TASK TO COMPLETE ::
All the data must be output exactly as given.

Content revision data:
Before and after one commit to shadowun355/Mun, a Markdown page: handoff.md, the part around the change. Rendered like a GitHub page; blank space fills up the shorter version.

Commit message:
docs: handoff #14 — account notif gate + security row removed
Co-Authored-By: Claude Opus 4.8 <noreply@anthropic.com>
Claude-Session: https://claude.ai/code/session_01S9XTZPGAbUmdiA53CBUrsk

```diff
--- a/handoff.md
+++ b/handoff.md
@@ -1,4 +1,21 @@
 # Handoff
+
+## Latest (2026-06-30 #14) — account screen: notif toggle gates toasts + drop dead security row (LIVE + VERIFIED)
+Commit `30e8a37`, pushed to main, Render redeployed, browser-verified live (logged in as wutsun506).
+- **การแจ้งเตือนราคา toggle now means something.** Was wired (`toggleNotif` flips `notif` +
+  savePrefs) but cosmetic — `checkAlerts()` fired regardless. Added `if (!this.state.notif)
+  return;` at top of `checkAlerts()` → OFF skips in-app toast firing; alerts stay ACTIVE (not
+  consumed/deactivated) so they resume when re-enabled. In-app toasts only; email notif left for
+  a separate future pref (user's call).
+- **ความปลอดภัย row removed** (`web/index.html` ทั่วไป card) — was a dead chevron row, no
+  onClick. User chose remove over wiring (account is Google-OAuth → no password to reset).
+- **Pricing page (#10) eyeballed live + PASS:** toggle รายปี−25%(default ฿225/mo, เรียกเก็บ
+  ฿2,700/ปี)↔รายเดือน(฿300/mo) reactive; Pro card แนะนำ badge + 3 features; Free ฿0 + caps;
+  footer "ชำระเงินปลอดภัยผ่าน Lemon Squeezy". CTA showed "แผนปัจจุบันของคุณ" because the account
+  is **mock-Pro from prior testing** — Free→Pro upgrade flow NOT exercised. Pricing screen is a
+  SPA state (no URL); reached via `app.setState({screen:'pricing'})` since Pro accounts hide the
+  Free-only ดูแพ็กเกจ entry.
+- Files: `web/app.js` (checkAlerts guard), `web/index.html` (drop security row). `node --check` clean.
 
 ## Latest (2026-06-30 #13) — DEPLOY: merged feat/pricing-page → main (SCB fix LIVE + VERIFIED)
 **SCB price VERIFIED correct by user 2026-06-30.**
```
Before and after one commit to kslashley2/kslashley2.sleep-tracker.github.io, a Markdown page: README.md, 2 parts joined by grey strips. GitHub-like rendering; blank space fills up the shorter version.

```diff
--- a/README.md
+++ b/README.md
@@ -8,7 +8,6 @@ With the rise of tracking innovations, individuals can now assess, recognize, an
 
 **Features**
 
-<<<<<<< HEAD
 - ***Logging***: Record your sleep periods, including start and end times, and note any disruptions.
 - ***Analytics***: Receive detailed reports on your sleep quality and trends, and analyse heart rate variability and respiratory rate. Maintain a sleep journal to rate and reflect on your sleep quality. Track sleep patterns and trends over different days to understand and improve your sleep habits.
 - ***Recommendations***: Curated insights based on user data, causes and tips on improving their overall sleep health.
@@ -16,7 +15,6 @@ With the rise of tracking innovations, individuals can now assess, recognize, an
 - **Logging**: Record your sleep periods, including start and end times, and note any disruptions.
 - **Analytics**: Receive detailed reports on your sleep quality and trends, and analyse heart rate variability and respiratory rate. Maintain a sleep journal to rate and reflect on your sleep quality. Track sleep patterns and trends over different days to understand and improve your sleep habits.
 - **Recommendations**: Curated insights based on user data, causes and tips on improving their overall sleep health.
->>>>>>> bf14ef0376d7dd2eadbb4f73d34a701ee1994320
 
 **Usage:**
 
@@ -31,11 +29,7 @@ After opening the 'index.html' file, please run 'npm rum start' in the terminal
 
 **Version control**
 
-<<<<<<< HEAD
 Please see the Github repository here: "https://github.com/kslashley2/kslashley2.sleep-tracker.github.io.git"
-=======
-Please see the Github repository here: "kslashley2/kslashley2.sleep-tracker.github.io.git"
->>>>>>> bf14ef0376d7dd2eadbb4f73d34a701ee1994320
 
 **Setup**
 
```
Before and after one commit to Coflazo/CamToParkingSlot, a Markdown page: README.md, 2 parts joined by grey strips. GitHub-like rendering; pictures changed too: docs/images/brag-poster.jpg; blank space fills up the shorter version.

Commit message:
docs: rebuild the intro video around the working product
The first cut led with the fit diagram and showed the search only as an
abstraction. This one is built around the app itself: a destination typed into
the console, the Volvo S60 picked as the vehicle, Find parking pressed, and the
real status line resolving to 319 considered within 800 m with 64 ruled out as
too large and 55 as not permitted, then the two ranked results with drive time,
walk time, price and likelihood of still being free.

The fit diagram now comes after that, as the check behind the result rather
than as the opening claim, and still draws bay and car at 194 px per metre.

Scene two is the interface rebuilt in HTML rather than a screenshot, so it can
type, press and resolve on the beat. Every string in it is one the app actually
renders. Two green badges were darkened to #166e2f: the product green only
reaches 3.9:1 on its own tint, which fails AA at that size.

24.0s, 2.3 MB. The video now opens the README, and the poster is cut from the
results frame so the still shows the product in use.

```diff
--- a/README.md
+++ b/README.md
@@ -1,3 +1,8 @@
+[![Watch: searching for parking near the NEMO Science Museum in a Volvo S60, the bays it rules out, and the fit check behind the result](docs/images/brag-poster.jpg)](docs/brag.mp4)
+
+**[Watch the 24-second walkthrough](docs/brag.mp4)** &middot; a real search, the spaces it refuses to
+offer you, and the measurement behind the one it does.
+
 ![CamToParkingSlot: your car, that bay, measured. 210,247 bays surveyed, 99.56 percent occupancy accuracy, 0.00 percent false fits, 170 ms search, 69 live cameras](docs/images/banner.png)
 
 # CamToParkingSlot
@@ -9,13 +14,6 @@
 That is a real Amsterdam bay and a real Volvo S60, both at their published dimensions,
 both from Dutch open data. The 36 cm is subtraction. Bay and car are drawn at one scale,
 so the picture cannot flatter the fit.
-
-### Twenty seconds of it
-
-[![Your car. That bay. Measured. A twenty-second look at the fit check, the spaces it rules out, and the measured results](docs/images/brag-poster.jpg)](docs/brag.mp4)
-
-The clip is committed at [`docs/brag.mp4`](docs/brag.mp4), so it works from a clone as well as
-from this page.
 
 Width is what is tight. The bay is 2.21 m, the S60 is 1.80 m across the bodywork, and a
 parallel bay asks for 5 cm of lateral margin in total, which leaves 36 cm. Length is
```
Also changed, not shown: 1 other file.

EXPECTED ANSWER ::
Before and after one commit to shadowun355/Mun, a Markdown page: handoff.md, the part around the change. Rendered like a GitHub page; blank space fills up the shorter version.

Commit message:
docs: handoff #14 — account notif gate + security row removed
Co-Authored-By: Claude Opus 4.8 <noreply@anthropic.com>
Claude-Session: https://claude.ai/code/session_01S9XTZPGAbUmdiA53CBUrsk

```diff
--- a/handoff.md
+++ b/handoff.md
@@ -1,4 +1,21 @@
 # Handoff
+
+## Latest (2026-06-30 #14) — account screen: notif toggle gates toasts + drop dead security row (LIVE + VERIFIED)
+Commit `30e8a37`, pushed to main, Render redeployed, browser-verified live (logged in as wutsun506).
+- **การแจ้งเตือนราคา toggle now means something.** Was wired (`toggleNotif` flips `notif` +
+  savePrefs) but cosmetic — `checkAlerts()` fired regardless. Added `if (!this.state.notif)
+  return;` at top of `checkAlerts()` → OFF skips in-app toast firing; alerts stay ACTIVE (not
+  consumed/deactivated) so they resume when re-enabled. In-app toasts only; email notif left for
+  a separate future pref (user's call).
+- **ความปลอดภัย row removed** (`web/index.html` ทั่วไป card) — was a dead chevron row, no
+  onClick. User chose remove over wiring (account is Google-OAuth → no password to reset).
+- **Pricing page (#10) eyeballed live + PASS:** toggle รายปี−25%(default ฿225/mo, เรียกเก็บ
+  ฿2,700/ปี)↔รายเดือน(฿300/mo) reactive; Pro card แนะนำ badge + 3 features; Free ฿0 + caps;
+  footer "ชำระเงินปลอดภัยผ่าน Lemon Squeezy". CTA showed "แผนปัจจุบันของคุณ" because the account
+  is **mock-Pro from prior testing** — Free→Pro upgrade flow NOT exercised. Pricing screen is a
+  SPA state (no URL); reached via `app.setState({screen:'pricing'})` since Pro accounts hide the
+  Free-only ดูแพ็กเกจ entry.
+- Files: `web/app.js` (checkAlerts guard), `web/index.html` (drop security row). `node --check` clean.
 
 ## Latest (2026-06-30 #13) — DEPLOY: merged feat/pricing-page → main (SCB fix LIVE + VERIFIED)
 **SCB price VERIFIED correct by user 2026-06-30.**
```
Before and after one commit to kslashley2/kslashley2.sleep-tracker.github.io, a Markdown page: README.md, 2 parts joined by grey strips. GitHub-like rendering; blank space fills up the shorter version.

```diff
--- a/README.md
+++ b/README.md
@@ -8,7 +8,6 @@ With the rise of tracking innovations, individuals can now assess, recognize, an
 
 **Features**
 
-<<<<<<< HEAD
 - ***Logging***: Record your sleep periods, including start and end times, and note any disruptions.
 - ***Analytics***: Receive detailed reports on your sleep quality and trends, and analyse heart rate variability and respiratory rate. Maintain a sleep journal to rate and reflect on your sleep quality. Track sleep patterns and trends over different days to understand and improve your sleep habits.
 - ***Recommendations***: Curated insights based on user data, causes and tips on improving their overall sleep health.
@@ -16,7 +15,6 @@ With the rise of tracking innovations, individuals can now assess, recognize, an
 - **Logging**: Record your sleep periods, including start and end times, and note any disruptions.
 - **Analytics**: Receive detailed reports on your sleep quality and trends, and analyse heart rate variability and respiratory rate. Maintain a sleep journal to rate and reflect on your sleep quality. Track sleep patterns and trends over different days to understand and improve your sleep habits.
 - **Recommendations**: Curated insights based on user data, causes and tips on improving their overall sleep health.
->>>>>>> bf14ef0376d7dd2eadbb4f73d34a701ee1994320
 
 **Usage:**
 
@@ -31,11 +29,7 @@ After opening the 'index.html' file, please run 'npm rum start' in the terminal
 
 **Version control**
 
-<<<<<<< HEAD
 Please see the Github repository here: "https://github.com/kslashley2/kslashley2.sleep-tracker.github.io.git"
-=======
-Please see the Github repository here: "kslashley2/kslashley2.sleep-tracker.github.io.git"
->>>>>>> bf14ef0376d7dd2eadbb4f73d34a701ee1994320
 
 **Setup**
 
```
Before and after one commit to Coflazo/CamToParkingSlot, a Markdown page: README.md, 2 parts joined by grey strips. GitHub-like rendering; pictures changed too: docs/images/brag-poster.jpg; blank space fills up the shorter version.

Commit message:
docs: rebuild the intro video around the working product
The first cut led with the fit diagram and showed the search only as an
abstraction. This one is built around the app itself: a destination typed into
the console, the Volvo S60 picked as the vehicle, Find parking pressed, and the
real status line resolving to 319 considered within 800 m with 64 ruled out as
too large and 55 as not permitted, then the two ranked results with drive time,
walk time, price and likelihood of still being free.

The fit diagram now comes after that, as the check behind the result rather
than as the opening claim, and still draws bay and car at 194 px per metre.

Scene two is the interface rebuilt in HTML rather than a screenshot, so it can
type, press and resolve on the beat. Every string in it is one the app actually
renders. Two green badges were darkened to #166e2f: the product green only
reaches 3.9:1 on its own tint, which fails AA at that size.

24.0s, 2.3 MB. The video now opens the README, and the poster is cut from the
results frame so the still shows the product in use.

```diff
--- a/README.md
+++ b/README.md
@@ -1,3 +1,8 @@
+[![Watch: searching for parking near the NEMO Science Museum in a Volvo S60, the bays it rules out, and the fit check behind the result](docs/images/brag-poster.jpg)](docs/brag.mp4)
+
+**[Watch the 24-second walkthrough](docs/brag.mp4)** &middot; a real search, the spaces it refuses to
+offer you, and the measurement behind the one it does.
+
 ![CamToParkingSlot: your car, that bay, measured. 210,247 bays surveyed, 99.56 percent occupancy accuracy, 0.00 percent false fits, 170 ms search, 69 live cameras](docs/images/banner.png)
 
 # CamToParkingSlot
@@ -9,13 +14,6 @@
 That is a real Amsterdam bay and a real Volvo S60, both at their published dimensions,
 both from Dutch open data. The 36 cm is subtraction. Bay and car are drawn at one scale,
 so the picture cannot flatter the fit.
-
-### Twenty seconds of it
-
-[![Your car. That bay. Measured. A twenty-second look at the fit check, the spaces it rules out, and the measured results](docs/images/brag-poster.jpg)](docs/brag.mp4)
-
-The clip is committed at [`docs/brag.mp4`](docs/brag.mp4), so it works from a clone as well as
-from this page.
 
 Width is what is tight. The bay is 2.21 m, the S60 is 1.80 m across the bodywork, and a
 parallel bay asks for 5 cm of lateral margin in total, which leaves 36 cm. Length is
```
Also changed, not shown: 1 other file.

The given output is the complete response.